Assignment ->
The answer must consist of each line below that contains the word "client", copied in full.
----
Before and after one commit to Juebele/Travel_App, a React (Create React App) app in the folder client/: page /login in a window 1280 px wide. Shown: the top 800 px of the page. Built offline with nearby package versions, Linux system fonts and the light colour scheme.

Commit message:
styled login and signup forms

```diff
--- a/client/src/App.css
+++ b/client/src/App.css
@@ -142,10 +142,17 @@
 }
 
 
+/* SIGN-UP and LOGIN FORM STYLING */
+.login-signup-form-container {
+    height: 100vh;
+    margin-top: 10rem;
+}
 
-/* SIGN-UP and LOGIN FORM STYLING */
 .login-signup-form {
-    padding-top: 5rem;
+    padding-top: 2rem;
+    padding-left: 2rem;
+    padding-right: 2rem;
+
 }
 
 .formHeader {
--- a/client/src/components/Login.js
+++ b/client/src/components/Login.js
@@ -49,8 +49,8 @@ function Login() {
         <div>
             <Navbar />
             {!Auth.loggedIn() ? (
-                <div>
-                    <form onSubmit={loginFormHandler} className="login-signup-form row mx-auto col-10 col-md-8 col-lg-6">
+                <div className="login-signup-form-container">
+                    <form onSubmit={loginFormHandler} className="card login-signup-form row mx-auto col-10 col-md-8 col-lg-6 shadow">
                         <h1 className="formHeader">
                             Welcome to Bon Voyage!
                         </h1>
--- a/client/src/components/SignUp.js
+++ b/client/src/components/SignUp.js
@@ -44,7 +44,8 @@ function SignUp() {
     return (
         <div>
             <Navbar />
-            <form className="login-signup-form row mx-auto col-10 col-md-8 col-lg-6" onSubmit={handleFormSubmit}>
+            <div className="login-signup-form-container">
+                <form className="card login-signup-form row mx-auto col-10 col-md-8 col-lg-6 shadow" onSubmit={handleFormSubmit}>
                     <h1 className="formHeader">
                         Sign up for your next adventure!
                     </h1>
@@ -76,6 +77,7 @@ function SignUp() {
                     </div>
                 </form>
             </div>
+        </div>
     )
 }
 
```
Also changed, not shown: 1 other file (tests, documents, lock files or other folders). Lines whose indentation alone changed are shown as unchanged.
----
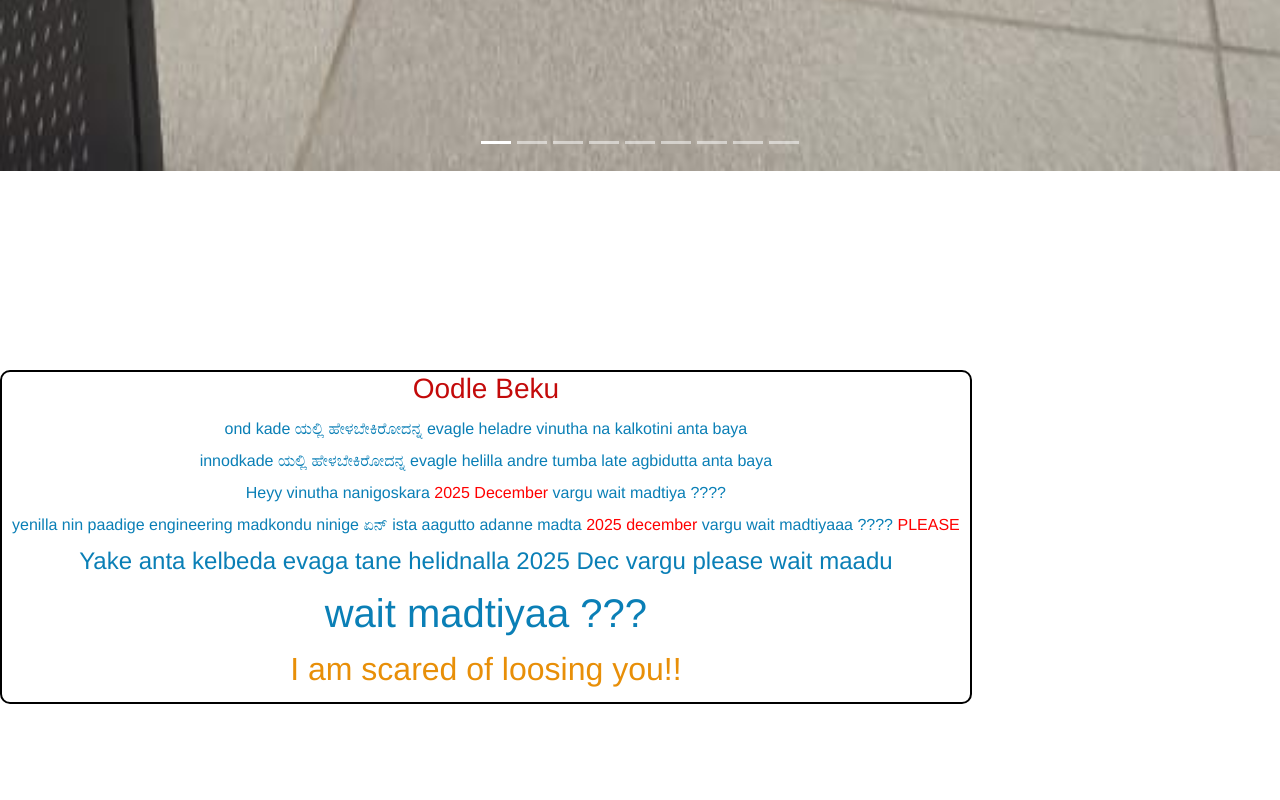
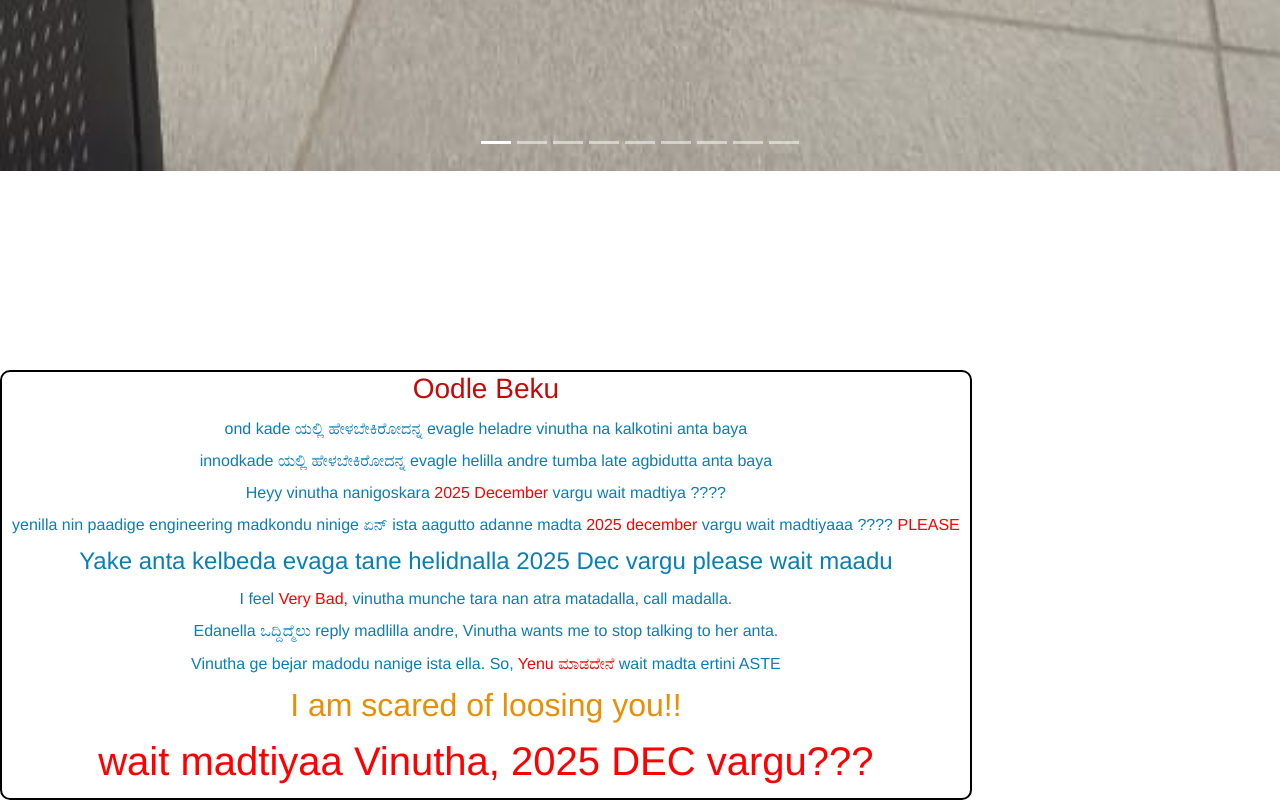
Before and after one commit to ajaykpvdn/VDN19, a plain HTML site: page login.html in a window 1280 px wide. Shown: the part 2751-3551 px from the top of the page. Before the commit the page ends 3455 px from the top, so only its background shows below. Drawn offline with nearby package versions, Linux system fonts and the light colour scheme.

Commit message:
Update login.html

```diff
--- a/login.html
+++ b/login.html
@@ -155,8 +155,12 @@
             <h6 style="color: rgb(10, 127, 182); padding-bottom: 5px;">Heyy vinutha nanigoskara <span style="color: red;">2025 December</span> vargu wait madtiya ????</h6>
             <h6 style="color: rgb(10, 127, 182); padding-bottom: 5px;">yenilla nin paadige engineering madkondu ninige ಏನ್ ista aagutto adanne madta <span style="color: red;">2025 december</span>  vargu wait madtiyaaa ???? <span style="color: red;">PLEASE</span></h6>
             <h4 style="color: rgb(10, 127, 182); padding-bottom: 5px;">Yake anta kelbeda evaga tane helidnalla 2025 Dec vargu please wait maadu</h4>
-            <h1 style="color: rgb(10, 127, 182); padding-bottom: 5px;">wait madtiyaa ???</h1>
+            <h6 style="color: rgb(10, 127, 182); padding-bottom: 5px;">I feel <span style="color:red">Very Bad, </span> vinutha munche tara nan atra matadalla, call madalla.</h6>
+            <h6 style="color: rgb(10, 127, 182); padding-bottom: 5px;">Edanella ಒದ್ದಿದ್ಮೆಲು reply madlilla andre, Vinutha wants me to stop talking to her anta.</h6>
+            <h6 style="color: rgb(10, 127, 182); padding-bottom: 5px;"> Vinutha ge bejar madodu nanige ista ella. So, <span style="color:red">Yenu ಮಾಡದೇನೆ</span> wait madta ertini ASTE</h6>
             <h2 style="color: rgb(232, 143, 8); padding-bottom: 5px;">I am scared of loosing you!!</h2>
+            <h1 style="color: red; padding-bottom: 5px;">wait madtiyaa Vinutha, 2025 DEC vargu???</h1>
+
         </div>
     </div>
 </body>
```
----
Task response ->
Before and after one commit to Juebele/Travel_App, a React (Create React App) app in the folder client/: page /login in a window 1280 px wide. Shown: the top 800 px of the page. Built offline with nearby package versions, Linux system fonts and the light colour scheme.
--- a/client/src/App.css
+++ b/client/src/App.css
--- a/client/src/components/Login.js
+++ b/client/src/components/Login.js
--- a/client/src/components/SignUp.js
+++ b/client/src/components/SignUp.js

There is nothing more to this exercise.